PriorityQueue and containers


#1

Hi All,

While looking at PriorityQueue implementation in package DataStructures, I realized the algorithm is biased to underlying implementation.

The implementation maintains a Dict and index array as a paired heap array. However, it may help if there can a mechanism through which a user can choose his own underlying data structure or heap than having Julia to force the implementation.

regards,

Sambit


#2

What’s the use case for something like this? The elements in the PQ can be whatever you want; the interal representation is by definition abstracted away: you put your elements in with a given priority, you get them out with the same priority. What would be the benefit of changing the underlying data structure?


#3

@sbromberger

I do not have a concrete use case but kind of biased with the C++ STL mindset. Any random access container as a heap can be used in C++ STL.

http://en.cppreference.com/w/cpp/container/priority_queue

For example, Wikipedia explanation for PriorityQueue has multiple implementation possibilities.

The Julia default implementation is “Usual Implementation - Self balancing BST” case. While, that is fine for a library standpoint it may not scale for a Scientific Computing platform requirement as the scientist should be able to change her algorithm at will using the same interface.


#4

@sambitdash, thanks for the comments. I actually want to move toward composable data structures, either in DataStructures.jl, or in a new package. My hope would be to separate basic data structures (e.g., hash tables, heaps, different array/list implementations, etc.) from abstract data types (ADTs–e.g., OrderedDict, PriorityQueue, Stack/Queue, etc.).

Rather than selecting the underlying implementation at run time, I was thinking that different implementations of the abstract data type could be defined using macros which combined the basic data structures. The basic data structures would need to have well-defined interfaces for this to work.

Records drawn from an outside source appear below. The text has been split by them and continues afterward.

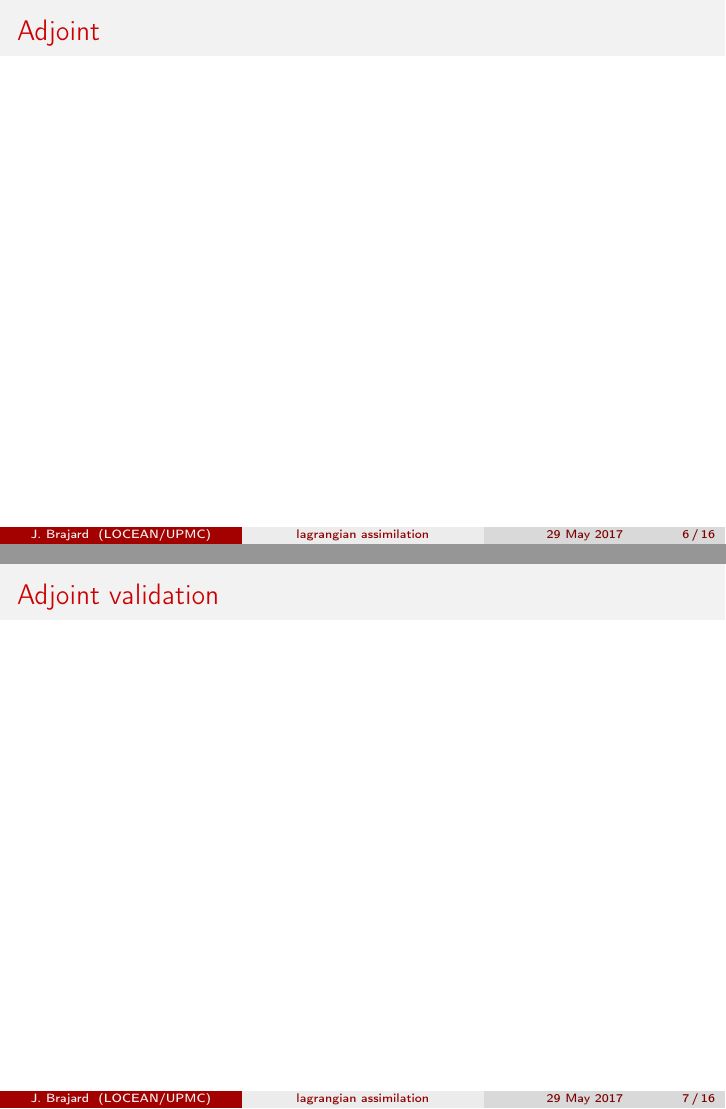
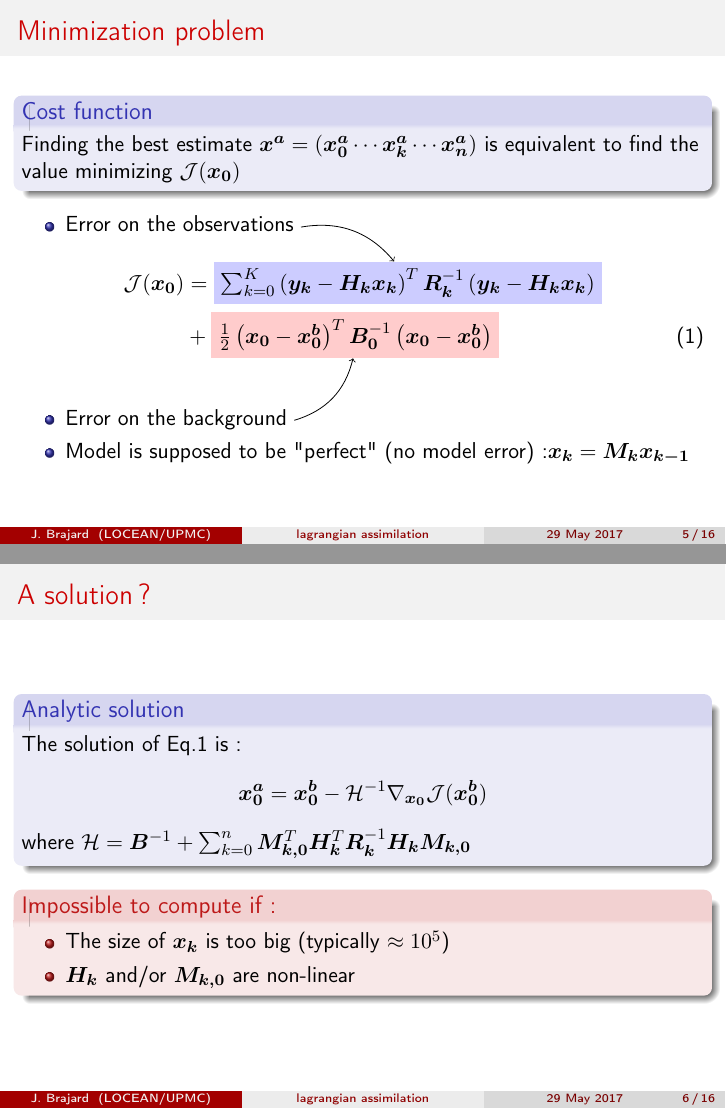
Before and after one commit to brajard/talks, LaTeX slides (2017/LIP6/seminar-brajard.tex): pages 17 and 18 of 27 before the commit and pages 16 and 17 of 28 after it, joined at a grey line. Compiled offline with pdfLaTeX; an older LaTeX class or package is replaced by its successor.

```diff
--- a/2017/LIP6/seminar-brajard.tex
+++ b/2017/LIP6/seminar-brajard.tex
@@ -285,17 +285,86 @@
 %%%%%%%%%%%%%%%%%%%%%%%%%%%
 \begin{frame}
 \frametitle{Minimization problem}
+\tikzstyle{na} = [baseline=-.5ex]
+\begin{block}{Cost function}
+Finding the best estimate $\bm{x^a}=\left(\bm{x_0^a} \cdots \bm{x_k^a}\cdots\bm{x_n^a} \right)$ is equivalent to find the value minimizing $\mathcal{J}(\bm{x_0})$
+\end{block}
+\begin{itemize}
+\item Error on the observations \tikz[na] \node [coordinate] (n1) {};
+\end{itemize}
+\begin{align}
+\mathcal{J}(\bm{x_0}) & =
+\tikz[baseline]{ \node[fill=blue!20,anchor=base] (t1)
+{$\sum _{k=0}^{K}
+  \left(\bm{y_k} -  \bm{H_k}\bm{x_k}\right)^T
+  \bm{R_k}^{-1}
+  \left(\bm{y_k} -  \bm{H_k}\bm{x_k}\right)
+ $};
+}
+\nonumber \\
+& + \tikz[baseline]{ \node[fill=red!20,anchor=base] (t2)
+{$\frac{1}{2} \left(\bm{x_0}-\bm{x_0^b}\right)^T\bm{B_0}^{-1} \left(\bm{x_0}-\bm{x_0^b}\right)$};}
+\end{align}
+\begin{itemize}
+\item  Error on the background \tikz[na] \node
+  [coordinate] (n2) {};
+\item Model is supposed to be "perfect" (no model error):$\bm{x_k} = \bm{M_k}\bm{x_{k-1}}$
+\end{itemize}
+\begin{tikzpicture}[overlay]
+        \path[->] (n1) edge [bend left] (t1);
+        \path[->] (n2) edge [bend right] (t2);
+\end{tikzpicture}
 \end{frame}
 
 
 %%%%%%%%%%%%%%%%%%%%%%%%%%%
 \begin{frame}
-\frametitle{Adjoint}
+\frametitle{A solution ?}
+\begin{block}{Analytic solution}
+The solution of Eq.1 is:
+$$ \bm{x_0^a} = \bm{x_0^b} - \mathcal{H}^{-1}\nabla_{\bm{x_0}}\mathcal{J}(\bm{x_0^b})
+$$
+where $ \mathcal{H} = \bm{B}^{-1} + \sum_{k=0}^n \bm{M_{k,0}}^T\bm{H_k}^T\bm{R_k}^{-1}\bm{H_k}\bm{M_{k,0}}$
+\end{block}
+\begin{alertblock}{Impossible to compute if:}
+\begin{itemize}
+\item The size of $\bm{x_k}$ is too big (typically $\approx 10^5$)
+\item $\bm{H_k}$ and/or $\bm{M_{k,0}}$ are non-linear
+\end{itemize}
+\end{alertblock}
 \end{frame}
 
 %%%%%%%%%%%%%%%%%%%%%%%%%%%
 \begin{frame}
-\frametitle{Adjoint validation}
+\frametitle{Gradient descent technique}
+
+\begin{figure}
+\centering
+\begin{tikzpicture}[
+auto,
+>=stealth',
+box/.style={rectangle, draw, fill=blue!20}]
+\node (x0) {$\bm{x_0}$};
+\node [box,minimum width=7em,minimum height=2em] (M) [right=of x0]{\alt<2>{\red{Direct model}}{$\bm{M_{k,0}}$}} edge [<-] (x0);
+\node (xk) [right=of M]{$\bm{x_k}$} edge [<-] (M);
+\node [box] (J) [right=of xk]{$\mathcal{J}$} edge [<-] (xk);
+\node (y) [above=of J]{$\bm{y_k}$} edge [->] (J);
+\node (Jx0) [right=of J]{$\mathcal{J}(\bm{x_0})$} edge [<-] (J);
+\node [box] (adjy) [below=of J]{$ \nabla_{\bm{y}}\mathcal{J}$};
+\path [->,draw] (Jx0) |- (adjy);
+\node (dy) [left=of adjy] {$\Delta$} edge [<-] (adjy);
+\node [box,minimum width=7em,minimum height=2em] (adj) [left=of dy]{\alt<2>{\red{Adjoint model}}{$\bm{M_{k,0}}^T$}} edge [<-] (dy) ;
+\node (dx) [left=of adj] {$\Delta_x$} edge [<-] (adj);
+\path[->,draw] (dx) edge [bend left] (x0);
+
+\end{tikzpicture}
+\end{figure}
+
+\begin{block}{Gradient}
+$$ \nabla_{\bm{x_0}}\mathcal{J} = \bm{B}^{-1}\left(\bm{x_0}-\bm{x_0^b}\right) -
+\sum_{k=0}^n\bm{M_{k,0}}^T \Delta_y $$
+with $\Delta_y = \bm{H_k}^T \bm{R_k}^{-1} \left(\bm{y_k}-\bm{H_k}\bm{M_{k,0}}\bm{x_0}\right) $
+\end{block}
 \end{frame}
 
 
```
Also changed, not shown: 2017/LIP6/seminar-brajard.tex (4 more changed lines).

Creating this might get somewhat complicated, and I honestly don’t have the time to work on it much right now, but I hope to formalize these ideas and write them up soon.

Best,
Kevin